Next stop Hollywood.
The Houston Dynamo enjoyed their last practice session in the friendly confines of the Houston Amateur Sports Park on Wednesday ahead of their Thursday morning flight to the Los Angeles area, where a three-day whirlwind of events and activity awaits them ahead of MLS Cup 2011 on Sunday night against the star-studded LA Galaxy. A large contingent of local media was on hand to see the team off.
“This is probably the biggest MLS Cup that we’ll see,” said Dynamo manager Dominic Kinnear, who will be taking part in his fifth final as an assistant or head coach. “We told the guys, 'We are going out there for a game, but make sure you open your eyes and take it in, because you never when you’re going to be back.’”
Kinnear said the team would spend more time together than is typical before a road game, but that he would try to keep things as close to normal as possible. He indicated that upon arriving in LA on Thursday, the Dynamo are likely to go for a jog and stretch at UCLA before participating in a press conference and gathering for a team dinner hosted by part-owner Gabriel Brenner.
As far as Wednesday’s training session in Houston went, there was momentary concern for forward Will Bruin, who was forced to shake off a tackle by defender Jermaine Taylor during a scrimmage. The Jamaican continued to be tested at left back, and midfielder Colin Clark also got his fair share of reps on crossing drills, which were an emphasis during Wednesday’s practice in addition to the quick-passing combination exercises that were also seen Tuesday.
The concentration placed on getting the ball out wide should come as little surprise considering the Dynamo’s size advantage against LA has been constantly referenced as one of the keys to Sunday’s title match. Regardless of any edge Houston may enjoy, Kinnear did not have any doubts as to which team will be the popular pick heading into MLS Cup.
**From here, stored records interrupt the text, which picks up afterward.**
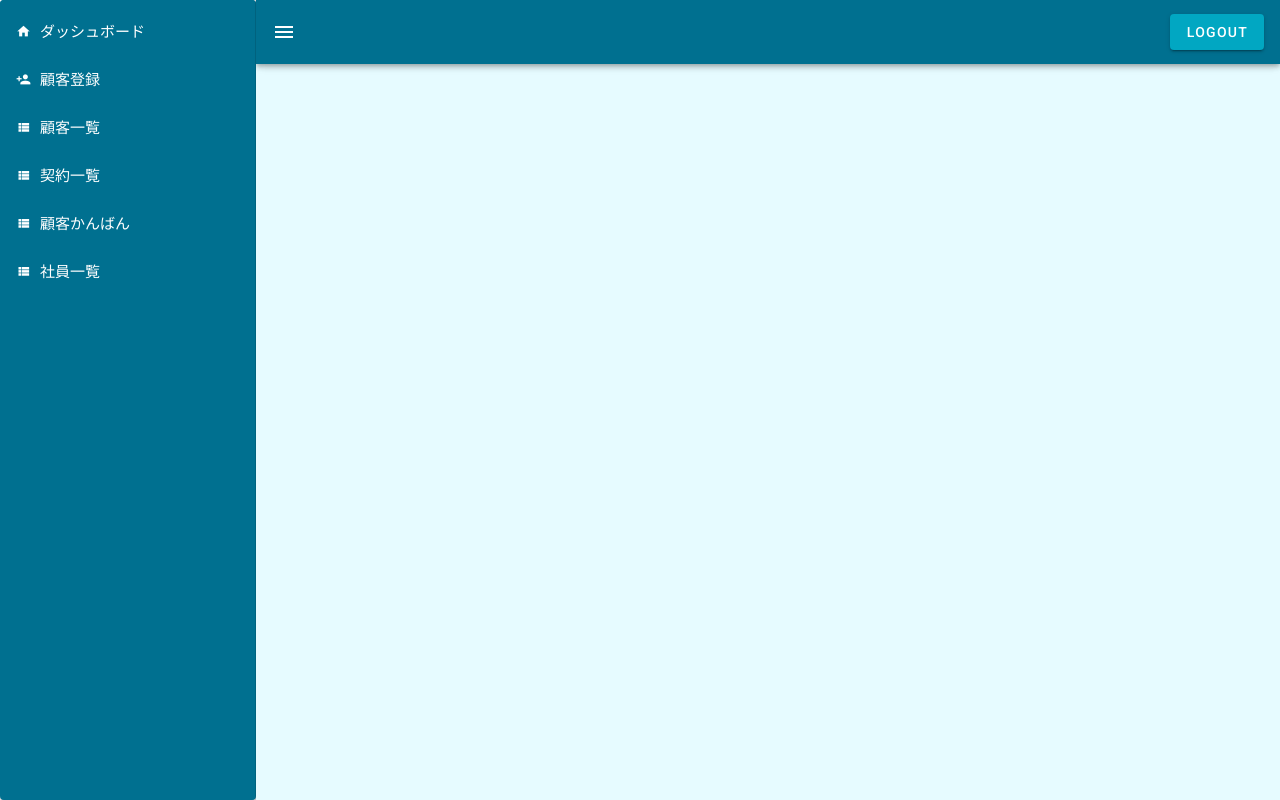
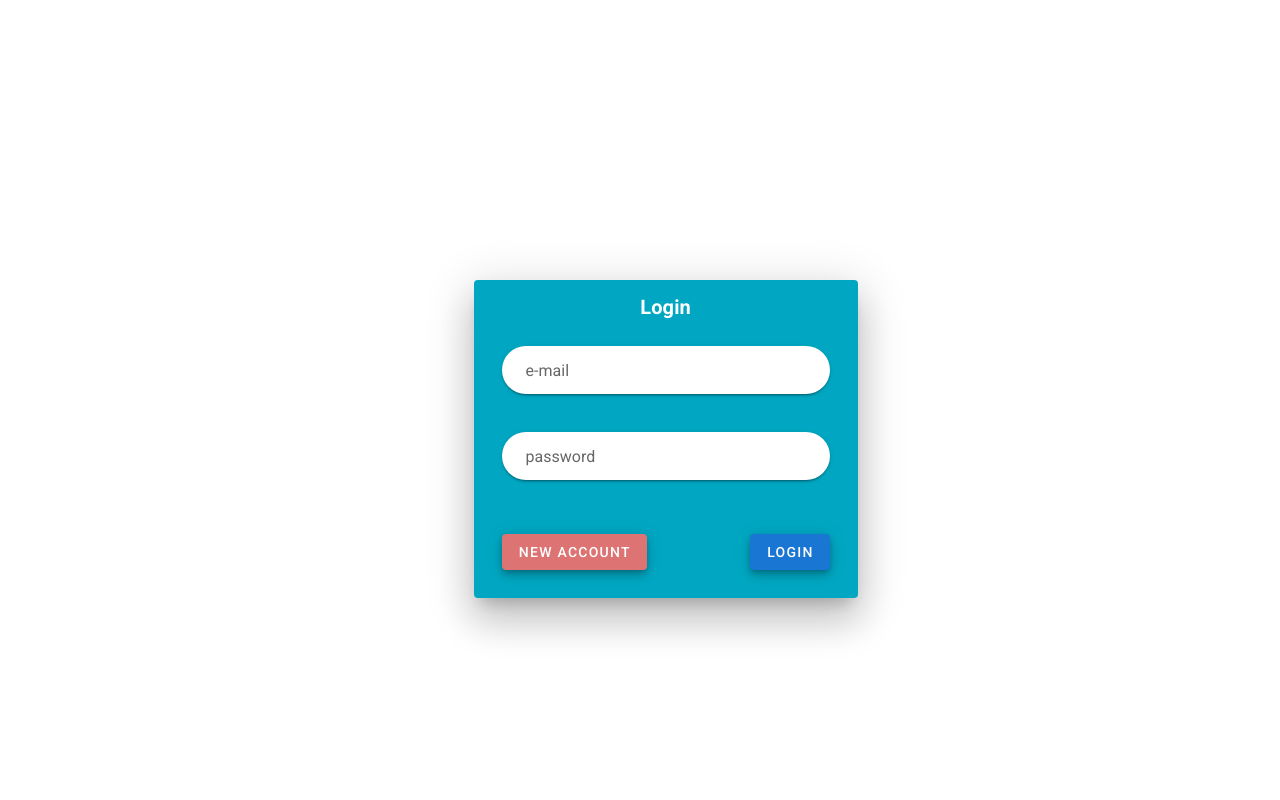
Before and after one commit to devshark0814/vue_fire, a Vue app in the folder app/vue_fire/: page / in a window 1280 px wide. Built offline with nearby package versions, Linux system fonts and the light colour scheme.

Commit message:
ナビゲーションの見直し dialogflow導入

```diff
--- a/app/vue_fire/src/App.vue
+++ b/app/vue_fire/src/App.vue
@@ -1,13 +1,50 @@
 <template>
-    <v-app style="background-color:#007090">
-        <router-view></router-view>
-    </v-app>
+    <div>
+        <v-app>
+            <template v-if="!isLoggedIn">
+                <loginComponent />
+            </template>
+            <template v-else>
+                <v-navigation-drawer app v-model="drawer">
+                    <menu-component />
+                </v-navigation-drawer>
+
+                <v-app-bar app style="background-color: #007090;">
+                    <v-app-bar-nav-icon class="white--text" @click.stop="drawer = !drawer">
+                    </v-app-bar-nav-icon>
+                    <v-spacer />
+                    <v-btn color="#01a7c2" class="white--text" @click="logout">Logout</v-btn>
+                </v-app-bar>
+
+                <v-main style="background-color: #e6fbff;">
+                    <v-container fluid>
+                        <router-view></router-view>
+                    </v-container>
+                </v-main>
+            </template>
+        </v-app>
+    </div>
 </template>
 <script>
+    import loginComponent from "@/pages/Login/Login.vue";
     export default {
+        components: {
+            loginComponent
+        },
+        data() {
+            return{
+                drawer: true,
+            }
+        },
         computed: {
             isLoggedIn() {
                 return this.$store.getters.idToken !== null;
+            }
+        },
+        methods:{
+            logout() {
+                this.$store.commit("updateIdToken", null);
+                this.$router.push("/login");
             }
         }
     };
--- a/app/vue_fire/src/pages/Home/Home.vue
+++ b/app/vue_fire/src/pages/Home/Home.vue
@@ -1,36 +1,14 @@
 <template>
-    <v-app>
-        <v-navigation-drawer app v-model="drawer">
-            <menu-component />
-        </v-navigation-drawer>
-
-        <v-app-bar app style="background-color: #007090;">
-            <v-app-bar-nav-icon class="white--text" @click.stop="drawer = !drawer">
-            </v-app-bar-nav-icon>
-            <v-spacer />
-            <v-btn color="#01a7c2" class="white--text" @click="logout">Logout</v-btn>
-        </v-app-bar>
-
-        <v-main style="background-color: #e6fbff;">
-            <v-container fluid>
-                <router-view :key="$route.path"/>
-            </v-container>
-        </v-main>
-    </v-app>
+    <div>home</div>
 </template>
 <script>
 export default {
     data() {
         return{
-            drawer: true,
         }
     },
 
     methods:{
-        logout() {
-            this.$store.commit("updateIdToken", null);
-            this.$router.push("/login");
-        }
     }
 };
 </script>
--- a/app/vue_fire/src/pages/Login/Login.js
+++ b/app/vue_fire/src/pages/Login/Login.js
@@ -1,9 +1,14 @@
 import axios from "@/commonJs/axios-for-auth.js"; //axiosのインスタンスをインポート
+import registerComponent from "@/pages/Register/Register.vue";
 export default {
+    components: {
+        registerComponent
+    },
     data() {
         return {
             email: "",
-            password: ""
+            password: "",
+            registFlag: false,
         };
     },
     methods: {
@@ -28,7 +33,10 @@ export default {
             this.password = "";
         },
         toNewAccountPage() {
-            this.$router.push('/register');
+            this.registFlag = true;
+        },
+        registComClose() {
+            this.registFlag = false;
         }
     }
 };
--- a/app/vue_fire/src/pages/Login/Login.vue
+++ b/app/vue_fire/src/pages/Login/Login.vue
@@ -1,4 +1,5 @@
 <template>
+    <div>
         <div class="login_card">
             <v-card style="background-color:#01A7C2" :elevation="24">
                 <v-card-subtitle class="login_card_title">Login</v-card-subtitle>
@@ -38,6 +39,8 @@
                 </v-card-text>
             </v-card>
         </div>
+        <registerComponent ref="registCom" :disable="registFlag" @registComClose="registComClose" />
+    </div>
 </template>
 <script src="./Login.js"></script>
 <style>
--- /dev/null
+++ b/app/vue_fire/src/pages/OgaSysBot/OgaSysBot.vue
@@ -0,0 +1,8 @@
+<template>
+    <iframe
+        allow="microphone;"
+        width="350"
+        height="430"
+        src="https://console.dialogflow.com/api-client/demo/embedded/18f430c1-3370-4661-b2ea-089f370c7017">
+    </iframe>
+</template>
--- a/app/vue_fire/src/pages/Register/Register.js
+++ b/app/vue_fire/src/pages/Register/Register.js
@@ -1,5 +1,8 @@
 import axios from "@/commonJs/axios-for-auth.js"; //axiosのインスタンスをインポート
 export default {
+    props: [
+        'disable'
+    ],
     data() {
         return {
             email: "",
@@ -24,7 +27,7 @@ export default {
             this.password = "";
         },
         toLoginPage() {
-            this.$router.push('/login');
+            this.$emit("registComClose");
         }
     }
 };
--- a/app/vue_fire/src/pages/Register/Register.vue
+++ b/app/vue_fire/src/pages/Register/Register.vue
@@ -1,4 +1,5 @@
 <template>
+    <div v-if="disable">
         <div class="login_card">
             <v-card style="background-color:#01A7C2" :elevation="24">
                 <v-card-subtitle class="login_card_title">New Account Regist</v-card-subtitle>
@@ -37,5 +38,6 @@
                 </v-card-text>
             </v-card>
         </div>
+    </div>
 </template>
 <script src="./Register.js"></script>
--- a/app/vue_fire/src/pages/menu/menu.js
+++ b/app/vue_fire/src/pages/menu/menu.js
@@ -3,11 +3,7 @@ export default {
         return{
             menuList : [
                 { name: "ダッシュボード", icon: "mdi-home", route: "/dashboard" },
-                { name: "顧客登録", icon: "mdi-account-plus", route: "/customerCreate" },
-                { name: "顧客一覧", icon: "mdi-view-list", route: "/customerList" },
-                { name: "契約一覧", icon: "mdi-view-list", route: "/contractList" },
-                { name: "顧客かんばん", icon: "mdi-view-list", route: "/customerKanban" },
-                { name: "社員一覧", icon: "mdi-view-list", route: "/employeeList" },
+                { name: "問合せBot", icon: "mdi-account-plus", route: "/ogaSysBot" },
             ]
         }
     },
--- a/app/vue_fire/src/router/index.js
+++ b/app/vue_fire/src/router/index.js
@@ -6,6 +6,7 @@ import Home from "@/pages/Home/Home.vue";
 import About from "@/pages/About/About.vue";
 import Login from "@/pages/Login/Login.vue";
 import Register from "@/pages/Register/Register.vue";
+import OgaSysBot from "@/pages/OgaSysBot/OgaSysBot.vue";
 
 Vue.use(Router);
 
@@ -40,6 +41,14 @@ export default new Router({
             beforeEnter(to, from, next) {
                 (store.getters.idToken) ? next("/") : next();
             }
+        },
+        {
+            path: "/ogaSysBot",
+            name: "OgaSysBot",
+            component: OgaSysBot,
+            beforeEnter(to, from, next) {
+                (store.getters.idToken) ? next() : next("/Login");
+            }
         }
     ]
 });
```
Lines whose indentation alone changed are shown as unchanged.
“We understand who’s the marquee team and who’s getting the publicity. That’s fine,” Kinnear said in reference to the Galaxy. “I still think LA understands that we’re a tough team. We’re going to be tough to beat. I know where it’s at. I don’t think anyone is picking us to be the favorites. But I’m not telling the guys, ‘Hey, we’re the underdog, there’s no pressure.’ There is pressure on us. We have to try and win this game.”
Of all the playoff runs in his eight years as head coach, Kinnear admitted this year has been “the toughest one.” While the 2006 and 2007 championship sides were a “pretty impressive group,” according to him, this 2011 squad has “come from the back of the pack” to make it to the cusp of a third MLS title in six years.
“I’m loving watching these guys playing the way they’re playing,” Kinnear added. “I wouldn’t say [the odds] are stacked against us. People have been picking other teams to beat us all along the way, and I think we’ve surprised some people. People understand in sports anything can happen.”